(TASK GOAL)
Type the entries out once more. Match them exactly.

Source records:
───

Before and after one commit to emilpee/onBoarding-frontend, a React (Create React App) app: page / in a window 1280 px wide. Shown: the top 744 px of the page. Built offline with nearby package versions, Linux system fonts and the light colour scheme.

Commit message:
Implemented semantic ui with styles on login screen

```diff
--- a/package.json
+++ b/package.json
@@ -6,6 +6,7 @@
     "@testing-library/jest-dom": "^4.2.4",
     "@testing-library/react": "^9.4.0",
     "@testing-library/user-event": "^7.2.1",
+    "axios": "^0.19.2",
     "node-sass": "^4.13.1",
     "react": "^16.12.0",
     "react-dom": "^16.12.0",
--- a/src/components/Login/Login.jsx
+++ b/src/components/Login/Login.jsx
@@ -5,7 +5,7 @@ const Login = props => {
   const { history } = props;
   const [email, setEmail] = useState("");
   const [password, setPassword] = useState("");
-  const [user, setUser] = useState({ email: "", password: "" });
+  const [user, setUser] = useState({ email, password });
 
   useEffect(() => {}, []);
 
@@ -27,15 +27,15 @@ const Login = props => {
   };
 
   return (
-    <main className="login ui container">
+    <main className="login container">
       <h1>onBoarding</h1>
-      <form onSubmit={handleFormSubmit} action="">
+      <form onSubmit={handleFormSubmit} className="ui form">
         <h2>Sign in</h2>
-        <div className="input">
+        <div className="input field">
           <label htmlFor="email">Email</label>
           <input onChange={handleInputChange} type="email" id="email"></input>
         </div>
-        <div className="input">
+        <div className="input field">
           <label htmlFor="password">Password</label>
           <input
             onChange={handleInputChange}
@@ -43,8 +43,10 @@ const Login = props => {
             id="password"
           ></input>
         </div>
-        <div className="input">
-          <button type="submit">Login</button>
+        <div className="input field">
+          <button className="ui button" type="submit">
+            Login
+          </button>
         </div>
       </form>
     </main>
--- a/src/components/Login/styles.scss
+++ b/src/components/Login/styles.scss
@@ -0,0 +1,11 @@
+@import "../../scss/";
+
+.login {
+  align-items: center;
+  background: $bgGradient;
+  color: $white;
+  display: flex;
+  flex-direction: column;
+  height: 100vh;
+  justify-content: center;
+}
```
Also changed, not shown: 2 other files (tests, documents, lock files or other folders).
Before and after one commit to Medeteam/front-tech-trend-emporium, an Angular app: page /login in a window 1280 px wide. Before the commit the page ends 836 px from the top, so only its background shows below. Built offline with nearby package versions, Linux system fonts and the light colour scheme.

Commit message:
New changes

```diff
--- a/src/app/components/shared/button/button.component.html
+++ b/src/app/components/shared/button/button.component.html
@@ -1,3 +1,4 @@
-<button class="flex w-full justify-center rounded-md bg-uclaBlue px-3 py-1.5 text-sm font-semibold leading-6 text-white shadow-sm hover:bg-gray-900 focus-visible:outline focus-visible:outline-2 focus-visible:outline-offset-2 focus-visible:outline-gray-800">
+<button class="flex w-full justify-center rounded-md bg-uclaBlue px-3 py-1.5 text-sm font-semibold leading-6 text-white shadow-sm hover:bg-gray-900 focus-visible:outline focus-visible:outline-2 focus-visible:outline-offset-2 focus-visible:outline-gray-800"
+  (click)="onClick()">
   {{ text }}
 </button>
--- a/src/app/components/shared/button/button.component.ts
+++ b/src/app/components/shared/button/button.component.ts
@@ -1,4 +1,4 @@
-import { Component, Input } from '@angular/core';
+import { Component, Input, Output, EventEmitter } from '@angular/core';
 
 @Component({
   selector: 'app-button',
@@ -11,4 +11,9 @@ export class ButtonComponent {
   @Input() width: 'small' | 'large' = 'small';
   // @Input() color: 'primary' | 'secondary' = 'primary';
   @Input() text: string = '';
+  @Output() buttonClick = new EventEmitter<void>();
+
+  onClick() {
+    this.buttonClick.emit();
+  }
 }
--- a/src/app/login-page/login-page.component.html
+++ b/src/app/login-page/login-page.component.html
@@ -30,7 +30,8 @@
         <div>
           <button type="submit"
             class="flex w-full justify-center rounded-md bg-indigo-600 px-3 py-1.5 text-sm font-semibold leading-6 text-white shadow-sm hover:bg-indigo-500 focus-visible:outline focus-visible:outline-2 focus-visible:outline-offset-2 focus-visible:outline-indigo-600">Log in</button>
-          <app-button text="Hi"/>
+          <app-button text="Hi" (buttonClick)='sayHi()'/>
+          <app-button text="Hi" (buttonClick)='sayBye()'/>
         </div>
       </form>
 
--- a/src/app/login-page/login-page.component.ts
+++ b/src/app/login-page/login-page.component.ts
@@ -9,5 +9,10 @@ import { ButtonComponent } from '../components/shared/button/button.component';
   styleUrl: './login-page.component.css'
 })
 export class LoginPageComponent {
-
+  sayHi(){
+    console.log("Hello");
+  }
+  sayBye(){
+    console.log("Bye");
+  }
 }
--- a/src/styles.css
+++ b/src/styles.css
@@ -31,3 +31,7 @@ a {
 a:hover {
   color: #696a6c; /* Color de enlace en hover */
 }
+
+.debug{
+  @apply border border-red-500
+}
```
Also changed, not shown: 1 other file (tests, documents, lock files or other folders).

───

(EXERCISE OUTPUT)
Before and after one commit to emilpee/onBoarding-frontend, a React (Create React App) app: page / in a window 1280 px wide. Shown: the top 744 px of the page. Built offline with nearby package versions, Linux system fonts and the light colour scheme.

Commit message:
Implemented semantic ui with styles on login screen

```diff
--- a/package.json
+++ b/package.json
@@ -6,6 +6,7 @@
     "@testing-library/jest-dom": "^4.2.4",
     "@testing-library/react": "^9.4.0",
     "@testing-library/user-event": "^7.2.1",
+    "axios": "^0.19.2",
     "node-sass": "^4.13.1",
     "react": "^16.12.0",
     "react-dom": "^16.12.0",
--- a/src/components/Login/Login.jsx
+++ b/src/components/Login/Login.jsx
@@ -5,7 +5,7 @@ const Login = props => {
   const { history } = props;
   const [email, setEmail] = useState("");
   const [password, setPassword] = useState("");
-  const [user, setUser] = useState({ email: "", password: "" });
+  const [user, setUser] = useState({ email, password });
 
   useEffect(() => {}, []);
 
@@ -27,15 +27,15 @@ const Login = props => {
   };
 
   return (
-    <main className="login ui container">
+    <main className="login container">
       <h1>onBoarding</h1>
-      <form onSubmit={handleFormSubmit} action="">
+      <form onSubmit={handleFormSubmit} className="ui form">
         <h2>Sign in</h2>
-        <div className="input">
+        <div className="input field">
           <label htmlFor="email">Email</label>
           <input onChange={handleInputChange} type="email" id="email"></input>
         </div>
-        <div className="input">
+        <div className="input field">
           <label htmlFor="password">Password</label>
           <input
             onChange={handleInputChange}
@@ -43,8 +43,10 @@ const Login = props => {
             id="password"
           ></input>
         </div>
-        <div className="input">
-          <button type="submit">Login</button>
+        <div className="input field">
+          <button className="ui button" type="submit">
+            Login
+          </button>
         </div>
       </form>
     </main>
--- a/src/components/Login/styles.scss
+++ b/src/components/Login/styles.scss
@@ -0,0 +1,11 @@
+@import "../../scss/";
+
+.login {
+  align-items: center;
+  background: $bgGradient;
+  color: $white;
+  display: flex;
+  flex-direction: column;
+  height: 100vh;
+  justify-content: center;
+}
```
Also changed, not shown: 2 other files (tests, documents, lock files or other folders).
Before and after one commit to Medeteam/front-tech-trend-emporium, an Angular app: page /login in a window 1280 px wide. Before the commit the page ends 836 px from the top, so only its background shows below. Built offline with nearby package versions, Linux system fonts and the light colour scheme.

Commit message:
New changes

```diff
--- a/src/app/components/shared/button/button.component.html
+++ b/src/app/components/shared/button/button.component.html
@@ -1,3 +1,4 @@
-<button class="flex w-full justify-center rounded-md bg-uclaBlue px-3 py-1.5 text-sm font-semibold leading-6 text-white shadow-sm hover:bg-gray-900 focus-visible:outline focus-visible:outline-2 focus-visible:outline-offset-2 focus-visible:outline-gray-800">
+<button class="flex w-full justify-center rounded-md bg-uclaBlue px-3 py-1.5 text-sm font-semibold leading-6 text-white shadow-sm hover:bg-gray-900 focus-visible:outline focus-visible:outline-2 focus-visible:outline-offset-2 focus-visible:outline-gray-800"
+  (click)="onClick()">
   {{ text }}
 </button>
--- a/src/app/components/shared/button/button.component.ts
+++ b/src/app/components/shared/button/button.component.ts
@@ -1,4 +1,4 @@
-import { Component, Input } from '@angular/core';
+import { Component, Input, Output, EventEmitter } from '@angular/core';
 
 @Component({
   selector: 'app-button',
@@ -11,4 +11,9 @@ export class ButtonComponent {
   @Input() width: 'small' | 'large' = 'small';
   // @Input() color: 'primary' | 'secondary' = 'primary';
   @Input() text: string = '';
+  @Output() buttonClick = new EventEmitter<void>();
+
+  onClick() {
+    this.buttonClick.emit();
+  }
 }
--- a/src/app/login-page/login-page.component.html
+++ b/src/app/login-page/login-page.component.html
@@ -30,7 +30,8 @@
         <div>
           <button type="submit"
             class="flex w-full justify-center rounded-md bg-indigo-600 px-3 py-1.5 text-sm font-semibold leading-6 text-white shadow-sm hover:bg-indigo-500 focus-visible:outline focus-visible:outline-2 focus-visible:outline-offset-2 focus-visible:outline-indigo-600">Log in</button>
-          <app-button text="Hi"/>
+          <app-button text="Hi" (buttonClick)='sayHi()'/>
+          <app-button text="Hi" (buttonClick)='sayBye()'/>
         </div>
       </form>
 
--- a/src/app/login-page/login-page.component.ts
+++ b/src/app/login-page/login-page.component.ts
@@ -9,5 +9,10 @@ import { ButtonComponent } from '../components/shared/button/button.component';
   styleUrl: './login-page.component.css'
 })
 export class LoginPageComponent {
-
+  sayHi(){
+    console.log("Hello");
+  }
+  sayBye(){
+    console.log("Bye");
+  }
 }
--- a/src/styles.css
+++ b/src/styles.css
@@ -31,3 +31,7 @@ a {
 a:hover {
   color: #696a6c; /* Color de enlace en hover */
 }
+
+.debug{
+  @apply border border-red-500
+}
```
Also changed, not shown: 1 other file (tests, documents, lock files or other folders).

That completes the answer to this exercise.